I married Louellen in 1990 and, while I’m no shrinking violet when it comes to adventure, within hours of our nuptials she convinced me to get on a Mexicana Airline flight into a hurricane! That’s another story, however the pattern has continued these nearly 20 years.
Louellen’s long time dream has been to climb Mt. Kilimanjaro, which, at 19,340 feet, is Africa’s highest peak and the world’s tallest freestanding mountain. I don’t know where this dream came from – I’ll have to ask her sometime – but, on the day after Christmas in 2008, I find myself in Moshi, Tanzania staring at the great mountain from its foothills in this town, which, because of its frequent mists, is named with the Swahili word for smoke.

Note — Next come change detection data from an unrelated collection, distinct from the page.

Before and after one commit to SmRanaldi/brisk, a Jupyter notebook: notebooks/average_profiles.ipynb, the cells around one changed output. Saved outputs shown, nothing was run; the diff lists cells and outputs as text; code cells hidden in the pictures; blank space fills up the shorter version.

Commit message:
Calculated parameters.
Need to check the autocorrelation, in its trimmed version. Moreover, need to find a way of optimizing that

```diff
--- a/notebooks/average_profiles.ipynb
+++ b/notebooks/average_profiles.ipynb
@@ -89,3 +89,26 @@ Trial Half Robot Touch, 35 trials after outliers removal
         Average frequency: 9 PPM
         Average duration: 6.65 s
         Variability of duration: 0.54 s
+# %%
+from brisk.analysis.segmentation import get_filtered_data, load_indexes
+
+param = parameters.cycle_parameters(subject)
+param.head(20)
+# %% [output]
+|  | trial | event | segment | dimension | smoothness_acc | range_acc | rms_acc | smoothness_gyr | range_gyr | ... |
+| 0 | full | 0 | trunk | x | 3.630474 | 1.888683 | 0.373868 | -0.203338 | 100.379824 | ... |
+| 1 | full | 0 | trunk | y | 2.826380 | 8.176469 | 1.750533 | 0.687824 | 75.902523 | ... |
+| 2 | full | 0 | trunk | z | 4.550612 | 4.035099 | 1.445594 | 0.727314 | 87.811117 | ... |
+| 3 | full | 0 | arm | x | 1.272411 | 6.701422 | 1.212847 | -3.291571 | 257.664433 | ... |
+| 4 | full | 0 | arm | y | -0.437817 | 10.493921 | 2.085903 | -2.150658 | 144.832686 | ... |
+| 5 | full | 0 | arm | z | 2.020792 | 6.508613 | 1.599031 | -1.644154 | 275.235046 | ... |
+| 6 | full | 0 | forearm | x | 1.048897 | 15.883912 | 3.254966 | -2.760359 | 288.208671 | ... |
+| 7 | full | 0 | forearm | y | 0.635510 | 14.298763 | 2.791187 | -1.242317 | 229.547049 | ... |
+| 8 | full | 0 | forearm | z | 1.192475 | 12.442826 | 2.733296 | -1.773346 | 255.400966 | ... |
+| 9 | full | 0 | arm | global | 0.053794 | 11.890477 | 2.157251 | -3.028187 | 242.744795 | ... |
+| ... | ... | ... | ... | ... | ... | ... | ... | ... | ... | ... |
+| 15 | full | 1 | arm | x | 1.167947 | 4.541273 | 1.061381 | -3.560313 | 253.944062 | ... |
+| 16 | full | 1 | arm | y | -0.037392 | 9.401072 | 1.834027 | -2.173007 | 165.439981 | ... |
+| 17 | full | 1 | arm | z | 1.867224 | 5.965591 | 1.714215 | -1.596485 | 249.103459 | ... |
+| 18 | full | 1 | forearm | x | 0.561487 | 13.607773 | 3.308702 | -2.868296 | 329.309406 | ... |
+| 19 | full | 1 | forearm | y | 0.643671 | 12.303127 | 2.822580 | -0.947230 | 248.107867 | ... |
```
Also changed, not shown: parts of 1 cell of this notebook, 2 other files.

Taking in the contrast of the equatorial lushness, and accompanying heat, around me and the dying glaciers nearly 4 miles above, I’m now more than a little nervous about my decision to follow my wife’s dream.

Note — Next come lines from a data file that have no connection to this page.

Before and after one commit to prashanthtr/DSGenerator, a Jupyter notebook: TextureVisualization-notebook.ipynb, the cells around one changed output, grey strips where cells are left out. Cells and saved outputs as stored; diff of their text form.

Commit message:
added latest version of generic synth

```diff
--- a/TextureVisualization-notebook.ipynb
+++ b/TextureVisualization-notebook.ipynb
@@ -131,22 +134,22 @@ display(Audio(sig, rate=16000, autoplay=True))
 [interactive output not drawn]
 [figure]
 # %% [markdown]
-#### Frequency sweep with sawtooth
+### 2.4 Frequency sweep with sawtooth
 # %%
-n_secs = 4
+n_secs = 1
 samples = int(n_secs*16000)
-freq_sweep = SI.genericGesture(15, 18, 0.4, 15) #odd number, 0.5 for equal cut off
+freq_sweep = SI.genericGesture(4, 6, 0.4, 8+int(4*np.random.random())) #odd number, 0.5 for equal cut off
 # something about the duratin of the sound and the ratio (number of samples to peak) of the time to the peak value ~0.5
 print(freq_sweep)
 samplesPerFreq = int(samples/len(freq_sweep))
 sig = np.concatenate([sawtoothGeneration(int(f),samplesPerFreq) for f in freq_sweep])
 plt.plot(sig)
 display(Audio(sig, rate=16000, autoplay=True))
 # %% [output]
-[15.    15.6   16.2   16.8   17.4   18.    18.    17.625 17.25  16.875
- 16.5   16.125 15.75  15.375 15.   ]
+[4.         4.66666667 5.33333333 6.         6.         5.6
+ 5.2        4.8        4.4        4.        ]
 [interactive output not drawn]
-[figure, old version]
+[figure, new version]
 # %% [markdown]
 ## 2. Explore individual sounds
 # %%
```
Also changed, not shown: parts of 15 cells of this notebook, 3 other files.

Our trip will include a 13-day trek up the mountain with Tusker Trail expeditions, a 6-day safari across the Serengeti and Ngorongoro Crater with Hoopoe Safari (booked through Tusker), and then a brief rest back in Amsterdam before returning to Texas.
We travel in the footsteps of Hemingway, Stanley & Livingston, and the tens of thousands of climbers and adventurers before us.
I can’t wait!
This series of posts is taken directly from my Moleskin notebook, which went with me to the top, and details our time on the mountain. As much of it was written above the clouds, in what can kindly be described as a “low oxygen environment”, I’d ask the reader to forgive any variance from the grammatical norm and any undue mushiness or hypoxia-induced sentimentality. Otherwise enjoy!
December 25, 2008
It’s Christmas and, after exactly 24 hours of travel, my wife, Louellen, and I have arrived in Tanzania, Africa. Our KLM Flight from Amsterdam has dropped us at Kilimanjaro Airport at 8:15 p.m., 2 hours and 15 minutes after the ever-prompt equatorial sunset.
All is dark. Kilimajaro will wait to reveal itself in the morning. Our driver, Ayubu, is a pleasant man in his mid-50s, who, as I’ll soon find out, has the same abivalence toward deodorant that most folks in Tanzania will show.
I ride shotgun the 45 minutes to the Keys Hotel in Moshi while Ayubu describes Tanzania’s agriculture, economy and people.
After arriving, and barely avoiding immediate collapse into our beds, we have the “Special Christmas Dinner” in the hotel courtyard. Louellen, who’s been fighting a bad chili cheese dog she wolfed down at Detroit’s Wayne County Airport (the dog won, by the way . . . try 24 hours on a plane with moderate-to-severe food poisoning and you, too, might never eat a hot dog again), makes it through a few spoons of soup and a bite of Tanzanian turkey and dressing before heading to the room. A malaria pill, mosquito net, and about 3 minutes is all that stands between her and unconsciousness.
I have a Kilimanjaro lager (what could be more fitting?), which was quite tasty, and then join a couple New Yorkers at a nearby table for our Honey Banana dessert. Tanzanians are a literal people and, not surprisingly, our dessert was a banana with honey on it. Overall, I’d rate my first Christmas dinner in Africa a success.
Sleep finds me pretty quickly, too, though, by 4:45 a.m., I am bright-eyed, bushy-tailed, and ready to lay eyes on the mountain!